CPI annual inflation has risen to its highest point since September 2008 according to figures released by the Office of National Statistics this week.
The figures showed that CPI annual inflation rose by 0.5 per cent in April up to 4.5%. The highest previous rise was September 2008 when the figure stood at 5.2% - the highest ever.
However the ONS admits the figures were skewed by the timing of Easter which didn’t show up in April 2010’s figures at all.
- It meant fare rises of 29% for air transport for the period between March and April this year compared to a fall of 1% for the same two months last year.
- Similar Easter timing pressures on sea transport caused a rise of 22.3% for the same period compared to a rise of 3.1% last year.
- Alchoholic beverages and tobacco prices also rose by a record 5.3% between March and April compared to a rise of 2.1% a year ago.
- The price of clothing and footwear provided one of the biggest downward pressures on the CPI annual inflation pressure after prices rose by 1.3% between March and April this year compared to a 2.2% increase the previous year.
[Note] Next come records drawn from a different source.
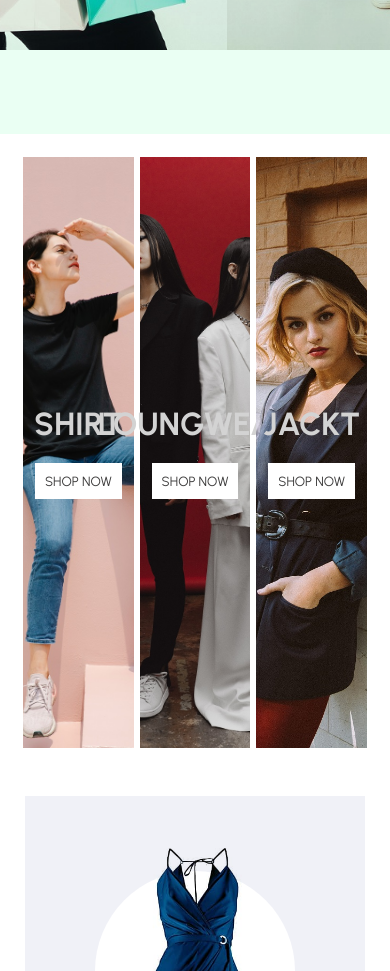
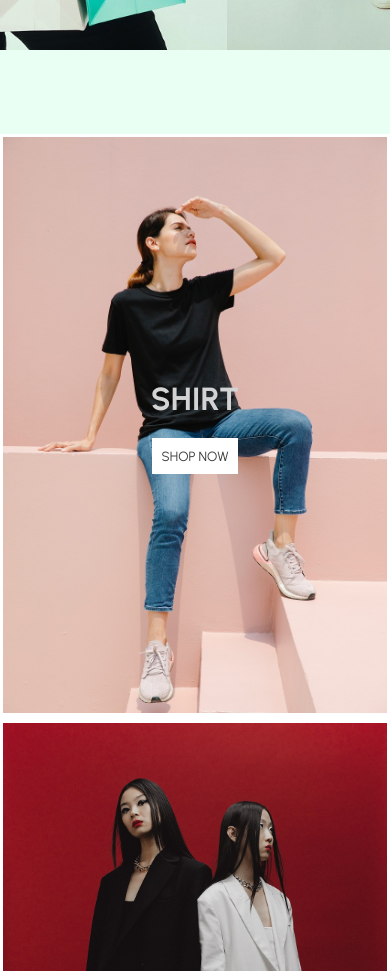
Before and after one commit to fetahokey/reactjs-node-eCommerce, a React (Create React App) app: page / in a window 390 px wide. Shown: the part 800-1771 px from the top of the page. Built offline with nearby package versions, Linux system fonts and the light colour scheme.

Commit message:
Responsive categories

```diff
--- a/src/components/Categories.tsx
+++ b/src/components/Categories.tsx
@@ -1,12 +1,13 @@
 import styled from 'styled-components';
 import CategoryItem from './CategoryItem';
 import { categories } from '../data';
-
+import { mobile } from '../responsive';
 
 const Container = styled.div`
     display: flex;
     padding: 20px;
     justify-content: space-between;
+    ${mobile({ padding: "0px", flexDirection: "column" })}
 `;
 const Categories = () => {
     return (
```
However the ONS pointed out that although this year’s rise was lower it is still the second largest rise for a March to April period.
For the year to April, RPI annual inflation fell by 0.1% down to 5.2% from March. RPIX annual inflation – the all items RPI excluding mortgage interest payments also fell in April down to 5.3% compared to 5.4% in March.
The UK inflation rate in March continued to outstrip the provisional figures for the European Union with the UK rate standing at 4% compared to the EU’s 3.1%.